Below are the records; collect from them each line containing the string "transform".

* **Screenshot and code edit data**
○ ○ ○

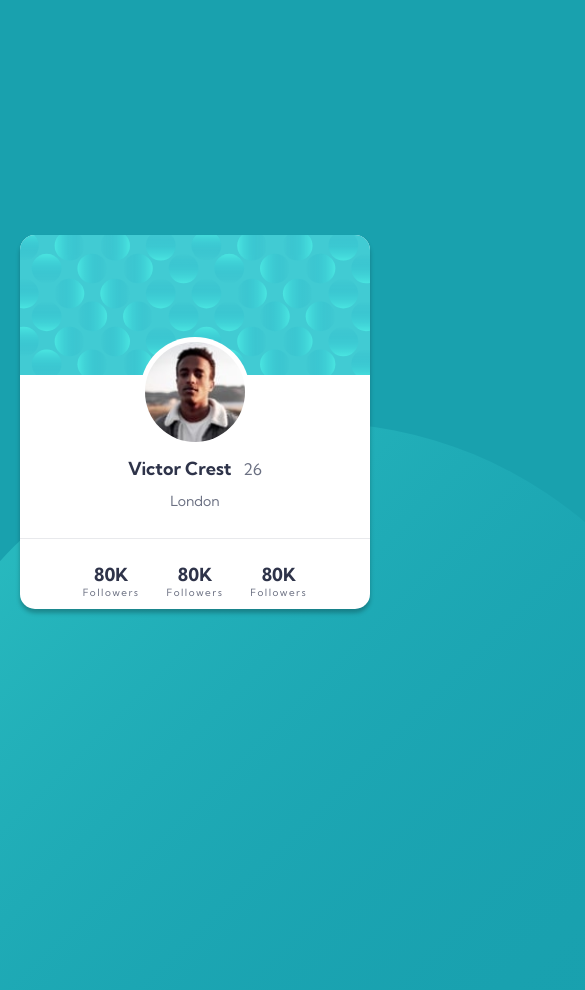
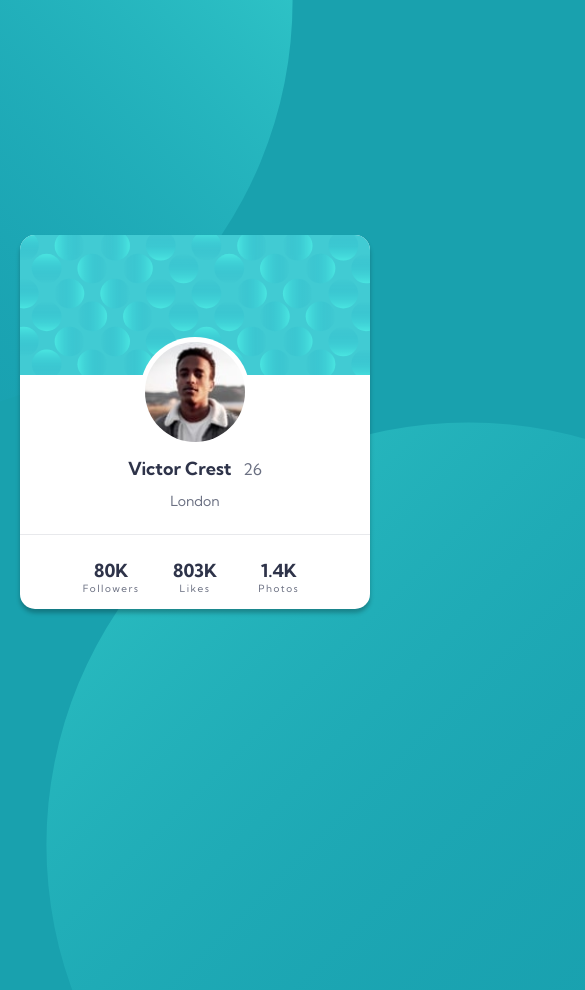
Before and after one commit to denisaorlikova/profile-card-component, a website: page index.html in a window 390 px wide. Shown: the top 990 px of the page, 585 px wide, since content can reach past the window. Drawn offline with Linux system fonts and the light colour scheme.

Commit message:
adjust bg pattern position, correct copy (stats)

```diff
--- a/index.html
+++ b/index.html
@@ -29,12 +29,12 @@
                     <span class="c-stat--name">Followers</span>
                 </div>
                 <div class="c-stat">
-                    <span class="c-stat--count">80K</span>
-                    <span class="c-stat--name">Followers</span>
+                    <span class="c-stat--count">803K</span>
+                    <span class="c-stat--name">Likes</span>
                 </div>
                 <div class="c-stat">
-                    <span class="c-stat--count">80K</span>
-                    <span class="c-stat--name">Followers</span>
+                    <span class="c-stat--count">1.4K</span>
+                    <span class="c-stat--name">Photos</span>
                 </div>
             </div>
         </div>
--- a/src/scss/styles.scss
+++ b/src/scss/styles.scss
@@ -56,7 +56,7 @@ body {
 .bg-pattern__top {
     position: absolute;
     transform: translate(-50%, -50%);
-    right: 14.22%;
+    right: 24%;
     top: 7%;
 }
 
@@ -116,7 +116,7 @@ body {
 .c-person {
     text-align: center;
     color: $text-light;
-    padding: 72px 105px 28px 105px;
+    padding: 72px 105px 24px 105px;
 }
 
 .c-person--name {
@@ -154,3 +154,16 @@ body {
     color: $text-light;
     letter-spacing: 1.5px;
 }
+
+@media screen and (max-width: 480px) {
+
+    .bg-pattern__top {
+        transform: none;
+        right: 25%;
+        top: -50%;
+    }
+
+    .bg-pattern__bottom {
+        left: 120%;
+    }
+}
```
Also changed, not shown: src/css/styles.css.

○ ○ ○

* **SOLUTION TO THE PROBLEM**
     transform: translate(-50%, -50%);
+        transform: none;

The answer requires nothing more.